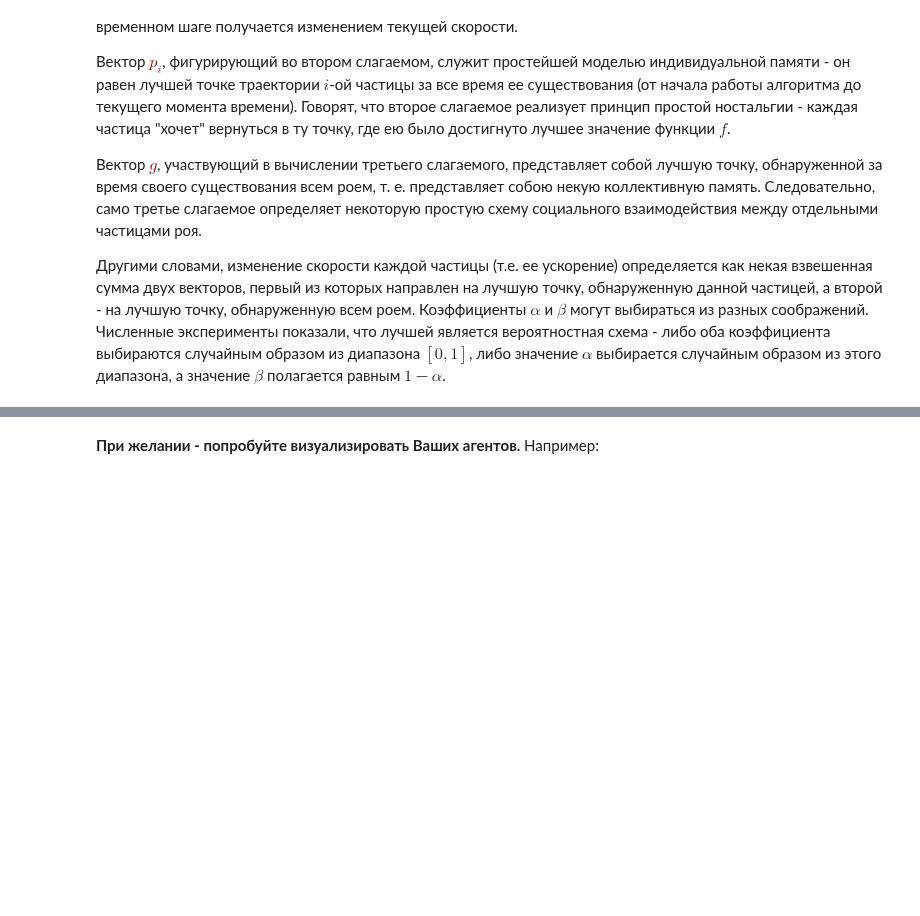
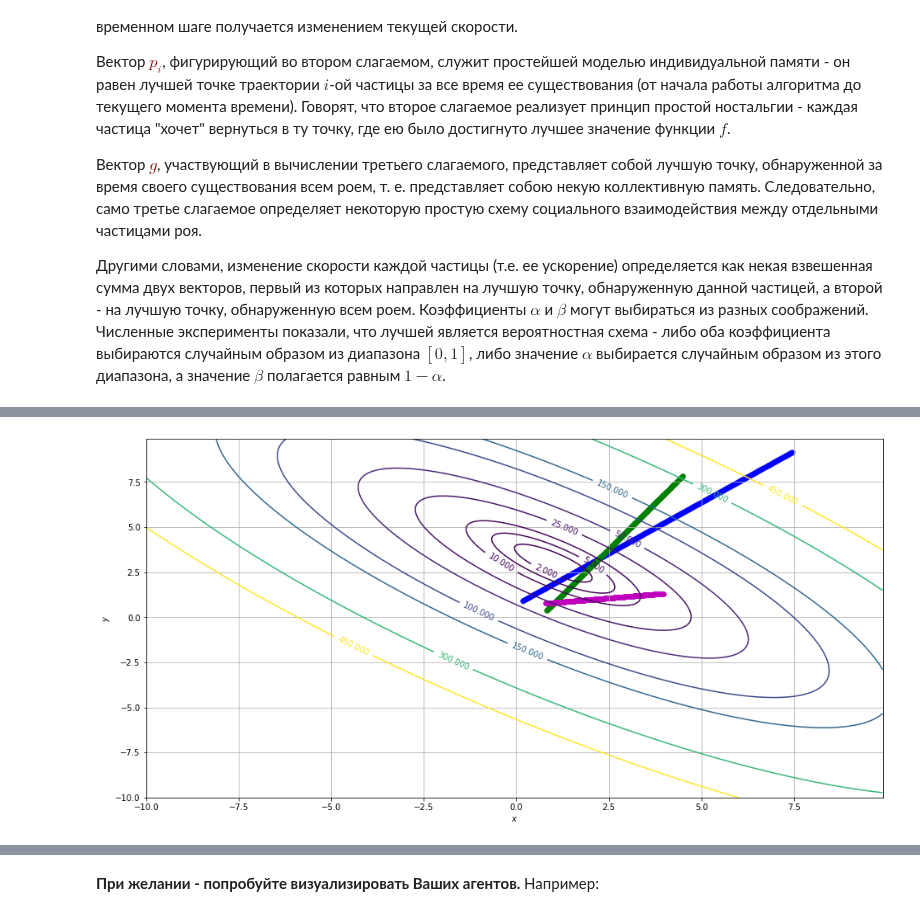
Before and after one commit to TikhonovDaniil/AINavigationControl5.2020, a Jupyter notebook: L1/L1_opt_template.ipynb, the cells around one changed output, grey strips where cells are left out. Cells and saved outputs as stored; diff of their text form; code cells hidden in the pictures; blank space fills up the shorter version.

```diff
--- a/L1/L1_opt_template.ipynb
+++ b/L1/L1_opt_template.ipynb
@@ -258,0 +263,49 @@ $\beta$ полагается равным $1-\alpha$.
+# %%
+# установка размера графика
+plt.rcParams['figure.figsize'] = (16,8)
+
+# создание графики
+fig = plt.figure()
+
+# вывод функции (1)
+ax = fig.add_subplot(1, 1, 1)
+ax.set_xlabel('$x$')
+ax.set_ylabel('$y$')
+
+# построение линий уровня
+cs = ax.contour(X, Y, Z, [0,2,5,10,25,50,100,150,300,450]);
+
+# каждый агент - выделение цветом
+colors = ['b', 'g', 'm']
+
+# с разных точек
+fstate = [(-10, -10), (10, 10), (-10, 10)];
+
+# число агентов
+m = 3;
+
+# начальные координаты частиц
+# - желательно раскидать по всему диапазону
+state = np.random.random((m, 2));
+
+# начальные скорости
+v = np.random.random((m, 2)) / 100;
+
+# цикл - поиска минимума
+# сделал - по числу шагов - необходимо перевести на проверку минимума
+for it in range(1000):
+    # перебор всех агентов
+    for i in range(m):
+        tau = 1.;
+        state[i] = state[i] + tau * v[i]
+
+        # графический вывод
+        ax.scatter(state[i][0], state[i][1], c = colors[i], s = 40, lw = 0, alpha = 0.5)
+
+# добавление подписей к линиям уровня
+ax.clabel(cs);
+ax.grid();
+
+plt.show()
+# %% [output]
+[figure, added]
```
Also changed, not shown: parts of 6 cells of this notebook.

§ **TASK DETAILS**:
Copy out every line above without change, dropping the pictures.

§ **ANSWER SPACE**:
Before and after one commit to TikhonovDaniil/AINavigationControl5.2020, a Jupyter notebook: L1/L1_opt_template.ipynb, the cells around one changed output, grey strips where cells are left out. Cells and saved outputs as stored; diff of their text form; code cells hidden in the pictures; blank space fills up the shorter version.

```diff
--- a/L1/L1_opt_template.ipynb
+++ b/L1/L1_opt_template.ipynb
@@ -258,0 +263,49 @@ $\beta$ полагается равным $1-\alpha$.
+# %%
+# установка размера графика
+plt.rcParams['figure.figsize'] = (16,8)
+
+# создание графики
+fig = plt.figure()
+
+# вывод функции (1)
+ax = fig.add_subplot(1, 1, 1)
+ax.set_xlabel('$x$')
+ax.set_ylabel('$y$')
+
+# построение линий уровня
+cs = ax.contour(X, Y, Z, [0,2,5,10,25,50,100,150,300,450]);
+
+# каждый агент - выделение цветом
+colors = ['b', 'g', 'm']
+
+# с разных точек
+fstate = [(-10, -10), (10, 10), (-10, 10)];
+
+# число агентов
+m = 3;
+
+# начальные координаты частиц
+# - желательно раскидать по всему диапазону
+state = np.random.random((m, 2));
+
+# начальные скорости
+v = np.random.random((m, 2)) / 100;
+
+# цикл - поиска минимума
+# сделал - по числу шагов - необходимо перевести на проверку минимума
+for it in range(1000):
+    # перебор всех агентов
+    for i in range(m):
+        tau = 1.;
+        state[i] = state[i] + tau * v[i]
+
+        # графический вывод
+        ax.scatter(state[i][0], state[i][1], c = colors[i], s = 40, lw = 0, alpha = 0.5)
+
+# добавление подписей к линиям уровня
+ax.clabel(cs);
+ax.grid();
+
+plt.show()
+# %% [output]
+[figure, added]
```
Also changed, not shown: parts of 6 cells of this notebook.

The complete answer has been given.